Unfortunately, despite our peripheral awareness of the need for slower, more long-term weight loss solutions, our irrational brains continue to return to the notion that perhaps if we just do this shake/low-carb/paleo/whole30 diet for a few weeks, then once we have leaner bodies we will adopt a more sensible approach. What draws us to these programs again and again you might ask? Clearly, we are looking for a quick fix and hoping that we will be the one who defies the odds, the one who finds it easy to stick to a restrictive diet and stays lean for ever after. In a society where we can get most anything we want when we want it, we feel the same about our bodies. We are impatient; we want to be thin and perfect tomorrow.
We could ask the obvious question of why thin is perfect, but the scope of that question and the issue of how society influences our perception of our bodies are more than I can address here. Instead, I think we need to ask another very important question. What would be different if I lost the weight? How would I behave in that thin “perfect” body? The answer to this question holds immense power. Once you know the answer, I firmly believe you need to start doing everything in your power to behave that way today. Perhaps, not everything may be possible from the start, but the closer you get today to living what you have planned for tomorrow in that perfect body, the better.
As a fitness and nutrition coach, one of the most desired outcomes of weight loss that I hear is increased self-confidence. I’ve come to understand over the years that most people feel that if they were more self-confident they would make better choices for themselves. They would approach someone for a date, they would tell their boss they deserve a raise, they would enjoy playing with their kids at the beach, they would take a risk and try something new and exciting (maybe join a gym), they would feel loved by their partner and more freely express love to the important people in their lives. In truth, these are all things that they could do more of today, immediately, without waiting for that perfect body, and quite assuredly the world be a better place if they did.
How can we pave the way for the awesomeness that would result from people acting like their thinner selves? Honestly, I think we all share a responsibility to stop promoting the quick fix. Let’s instead start promoting self-love and acceptance and making choices with regard to our health and fitness that reflect those positive feelings. If your child’s math teacher told your child he or she was stupid you wouldn’t expect your child to begin to excel at math. Similarly, if your friend wants to punish herself for being fat with the next fad diet, you can’t expect that success will be in the cards for her. What if instead she began acting toward herself in the way that she suspects she would if she were thin? What if she chose to take some reasonable steps toward better health like giving up soda and walking the dog once a day because it made her feel good? I’d certainly place my bet that she will be far more successful with this approach. Will it be fast? Will she soon look like a model? Probably not.
The next time someone tells you they want to lose weight or speaks negatively about their body, pause before you send them the link to whatever Dr. Oz is currently promoting. Tell them you care about them and understand how frustrating it can be. If you’re overweight and hoping to lose weight as well, share your vision for how life would be different if you achieved your weight loss goals.

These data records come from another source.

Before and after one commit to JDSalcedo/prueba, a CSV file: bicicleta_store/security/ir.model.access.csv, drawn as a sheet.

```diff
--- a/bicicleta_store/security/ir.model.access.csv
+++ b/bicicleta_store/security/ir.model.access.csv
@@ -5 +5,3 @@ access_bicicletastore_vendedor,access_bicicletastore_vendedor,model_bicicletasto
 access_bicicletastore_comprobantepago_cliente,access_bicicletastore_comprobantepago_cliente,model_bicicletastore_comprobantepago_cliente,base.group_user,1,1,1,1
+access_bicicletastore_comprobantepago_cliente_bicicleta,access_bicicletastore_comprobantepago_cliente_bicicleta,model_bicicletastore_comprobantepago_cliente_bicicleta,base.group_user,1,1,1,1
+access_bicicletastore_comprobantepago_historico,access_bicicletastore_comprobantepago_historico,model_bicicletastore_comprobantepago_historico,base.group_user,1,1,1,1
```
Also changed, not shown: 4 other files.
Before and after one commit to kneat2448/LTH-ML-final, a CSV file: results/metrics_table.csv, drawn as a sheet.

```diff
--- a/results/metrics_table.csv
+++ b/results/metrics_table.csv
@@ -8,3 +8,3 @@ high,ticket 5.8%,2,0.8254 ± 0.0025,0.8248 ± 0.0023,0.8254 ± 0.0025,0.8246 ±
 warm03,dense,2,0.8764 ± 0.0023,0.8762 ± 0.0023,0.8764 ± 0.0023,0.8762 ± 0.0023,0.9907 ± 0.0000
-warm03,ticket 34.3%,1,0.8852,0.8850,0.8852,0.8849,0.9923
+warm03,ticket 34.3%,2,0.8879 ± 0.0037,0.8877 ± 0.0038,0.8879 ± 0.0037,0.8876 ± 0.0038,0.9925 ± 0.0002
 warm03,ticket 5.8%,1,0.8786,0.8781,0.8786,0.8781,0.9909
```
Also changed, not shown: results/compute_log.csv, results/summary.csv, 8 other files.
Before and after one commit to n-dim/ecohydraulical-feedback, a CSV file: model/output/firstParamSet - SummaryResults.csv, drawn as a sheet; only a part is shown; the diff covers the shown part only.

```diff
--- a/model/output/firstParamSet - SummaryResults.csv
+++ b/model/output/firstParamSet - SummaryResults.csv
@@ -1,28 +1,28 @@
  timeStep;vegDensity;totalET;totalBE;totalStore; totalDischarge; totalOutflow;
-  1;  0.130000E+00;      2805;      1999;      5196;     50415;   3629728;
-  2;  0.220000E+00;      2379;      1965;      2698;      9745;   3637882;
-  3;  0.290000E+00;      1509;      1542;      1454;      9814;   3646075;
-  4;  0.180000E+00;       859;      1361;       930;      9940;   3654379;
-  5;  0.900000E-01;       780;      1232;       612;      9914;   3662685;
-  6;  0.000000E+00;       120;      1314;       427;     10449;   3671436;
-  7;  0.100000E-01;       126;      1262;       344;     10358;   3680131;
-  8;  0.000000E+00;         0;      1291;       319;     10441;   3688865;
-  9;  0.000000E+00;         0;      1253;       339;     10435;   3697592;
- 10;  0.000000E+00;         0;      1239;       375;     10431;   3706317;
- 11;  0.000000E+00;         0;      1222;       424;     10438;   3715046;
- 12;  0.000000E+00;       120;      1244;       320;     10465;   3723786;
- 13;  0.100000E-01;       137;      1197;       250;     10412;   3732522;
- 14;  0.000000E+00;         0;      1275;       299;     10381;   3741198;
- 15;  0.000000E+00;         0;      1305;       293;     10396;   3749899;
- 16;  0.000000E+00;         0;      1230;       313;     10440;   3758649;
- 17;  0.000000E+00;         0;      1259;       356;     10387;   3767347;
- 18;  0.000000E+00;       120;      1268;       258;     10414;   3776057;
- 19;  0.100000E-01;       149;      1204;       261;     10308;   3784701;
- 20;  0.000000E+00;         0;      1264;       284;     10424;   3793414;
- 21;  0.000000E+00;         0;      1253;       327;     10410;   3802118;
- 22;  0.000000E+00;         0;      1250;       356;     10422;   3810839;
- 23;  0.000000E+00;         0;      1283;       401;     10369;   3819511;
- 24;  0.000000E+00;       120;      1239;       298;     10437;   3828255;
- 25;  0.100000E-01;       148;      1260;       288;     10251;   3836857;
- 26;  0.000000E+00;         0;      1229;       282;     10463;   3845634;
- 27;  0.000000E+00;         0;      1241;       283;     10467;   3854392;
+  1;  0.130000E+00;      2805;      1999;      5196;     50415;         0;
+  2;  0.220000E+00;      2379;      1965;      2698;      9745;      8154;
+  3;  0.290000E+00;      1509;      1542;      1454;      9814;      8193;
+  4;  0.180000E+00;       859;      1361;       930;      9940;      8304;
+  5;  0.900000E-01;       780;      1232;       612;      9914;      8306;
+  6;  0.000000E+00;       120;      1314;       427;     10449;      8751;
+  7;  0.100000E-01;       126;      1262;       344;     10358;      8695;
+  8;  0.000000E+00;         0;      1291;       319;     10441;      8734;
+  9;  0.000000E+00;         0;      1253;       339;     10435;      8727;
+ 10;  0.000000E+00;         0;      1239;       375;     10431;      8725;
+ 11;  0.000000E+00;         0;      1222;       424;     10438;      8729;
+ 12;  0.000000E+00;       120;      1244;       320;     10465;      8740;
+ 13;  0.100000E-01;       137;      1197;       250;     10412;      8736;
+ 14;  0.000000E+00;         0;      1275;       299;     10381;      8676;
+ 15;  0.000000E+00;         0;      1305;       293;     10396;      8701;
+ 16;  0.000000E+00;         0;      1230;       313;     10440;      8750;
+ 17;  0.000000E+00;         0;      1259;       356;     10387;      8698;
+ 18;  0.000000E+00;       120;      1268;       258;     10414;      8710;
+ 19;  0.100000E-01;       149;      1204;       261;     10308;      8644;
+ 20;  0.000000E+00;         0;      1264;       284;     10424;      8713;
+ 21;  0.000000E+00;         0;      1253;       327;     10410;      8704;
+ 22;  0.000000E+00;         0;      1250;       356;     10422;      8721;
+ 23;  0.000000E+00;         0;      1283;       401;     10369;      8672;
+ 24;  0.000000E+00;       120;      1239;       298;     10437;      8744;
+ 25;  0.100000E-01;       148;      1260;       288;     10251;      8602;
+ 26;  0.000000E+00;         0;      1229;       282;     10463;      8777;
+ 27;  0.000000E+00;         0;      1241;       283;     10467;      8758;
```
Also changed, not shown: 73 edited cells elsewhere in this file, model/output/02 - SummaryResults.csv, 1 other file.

Talk about how irrational it is that you are waiting for some kind of perfection (that I promise you, by the way, you would not even recognize if it hit you over the head) to lead your fullest lives. Have a conversation about how you could act today as if you had achieved your weight loss goals. Hold each other accountable for making one small change in that direction.
If you have lost weight you may be very tempted to give advice. Before you start encouraging your friend to do whatever you did, ask yourself these questions. Was my decision to follow that plan based on a desire to take care of myself in a gentle and loving way, or was it more of a punishment that I inflicted on myself for being fat and weak, for eating poorly, and having a less than perfect body? Was I miserable on my diet plan? Did my plan include real, healthy, unprocessed foods that I enjoyed? Were certain foods demonized or excluded entirely? Am I finding it relatively easy to continue on with the plan and maintain my weight loss, or have I made some pretty significant changes? Why is it important to me for my friend to do what I did? Am I looking for validation that I made a good choice, or do I genuinely want to help my friend make the best choice for her? Let your honest answers to these questions be your guide.
If you aren’t currently overweight or perhaps have never been overweight, you too have a responsibility to keep it real. Share your own struggles honestly rather than allowing someone to believe it’s easy for you. Shatter the image of the woman or man that doesn’t have to do anything and just stays thin and fit. Tell them that you work hard to plan your meals and that you leave your gym clothes packed at all times. Tell them you don’t always want to make the healthy choice at the restaurant, and sometimes you don’t, but that usually you’re fine once you’ve ordered. Or tell them truthfully that you are starving yourself and it sucks and you hope to find another way someday. What is your truth? Are you willing to tell it? Feel free to comment below and share.